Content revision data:
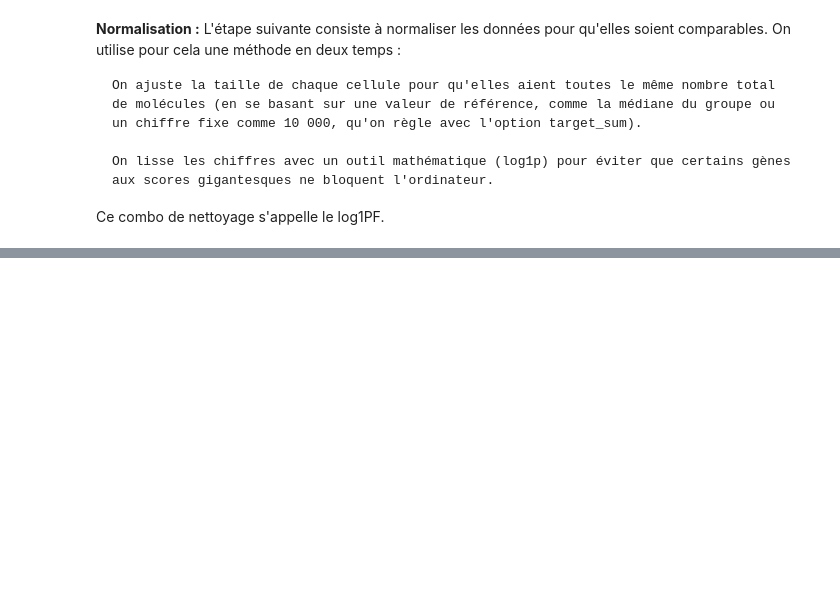
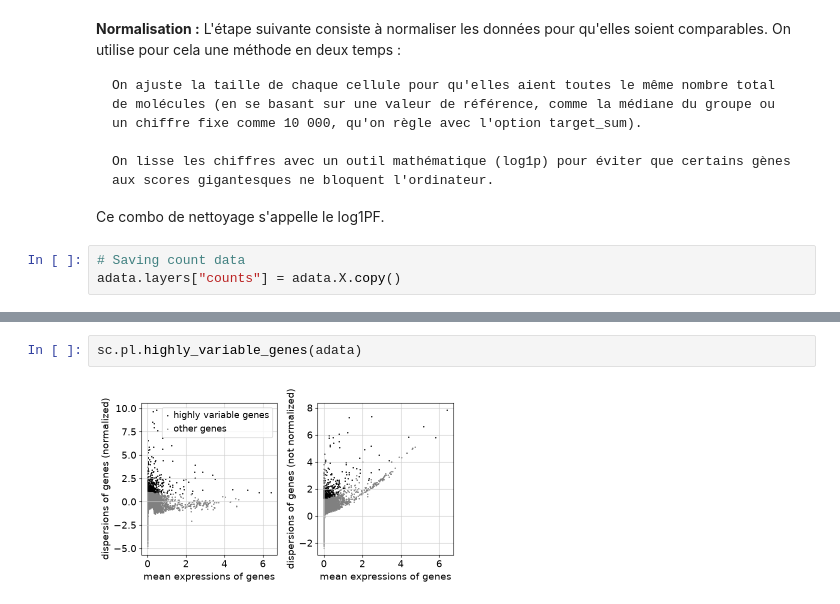
Before and after one commit to AntoineMalet/PUBLIC-python, a Jupyter notebook: single-cell-training/scanpy.ipynb, the cells around one changed output, grey strips where cells are left out. Saved outputs shown, nothing was run; the diff lists cells and outputs as text; blank space fills up the shorter version.

```diff
--- a/single-cell-training/scanpy.ipynb
+++ b/single-cell-training/scanpy.ipynb
@@ -118,3 +118,6 @@ On utilise pour cela une méthode en deux temps :
     On lisse les chiffres avec un outil mathématique (log1p) pour éviter que certains gènes aux scores gigantesques ne bloquent l'ordinateur.
 
 Ce combo de nettoyage s'appelle le log1PF.
+# %%
+# Saving count data
+adata.layers["counts"] = adata.X.copy()
@@ -120,0 +182,4 @@ Ce combo de nettoyage s'appelle le log1PF.
+# %%
+sc.pl.highly_variable_genes(adata)
+# %% [output]
+[figure, added]
```
Also changed, not shown: parts of 7 cells of this notebook, 1 other file.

_ACTIVITY_
All of the data is to be returned exactly, with no pictures included.

_EXERCISE RESULT_
Before and after one commit to AntoineMalet/PUBLIC-python, a Jupyter notebook: single-cell-training/scanpy.ipynb, the cells around one changed output, grey strips where cells are left out. Saved outputs shown, nothing was run; the diff lists cells and outputs as text; blank space fills up the shorter version.

```diff
--- a/single-cell-training/scanpy.ipynb
+++ b/single-cell-training/scanpy.ipynb
@@ -118,3 +118,6 @@ On utilise pour cela une méthode en deux temps :
     On lisse les chiffres avec un outil mathématique (log1p) pour éviter que certains gènes aux scores gigantesques ne bloquent l'ordinateur.
 
 Ce combo de nettoyage s'appelle le log1PF.
+# %%
+# Saving count data
+adata.layers["counts"] = adata.X.copy()
@@ -120,0 +182,4 @@ Ce combo de nettoyage s'appelle le log1PF.
+# %%
+sc.pl.highly_variable_genes(adata)
+# %% [output]
+[figure, added]
```
Also changed, not shown: parts of 7 cells of this notebook, 1 other file.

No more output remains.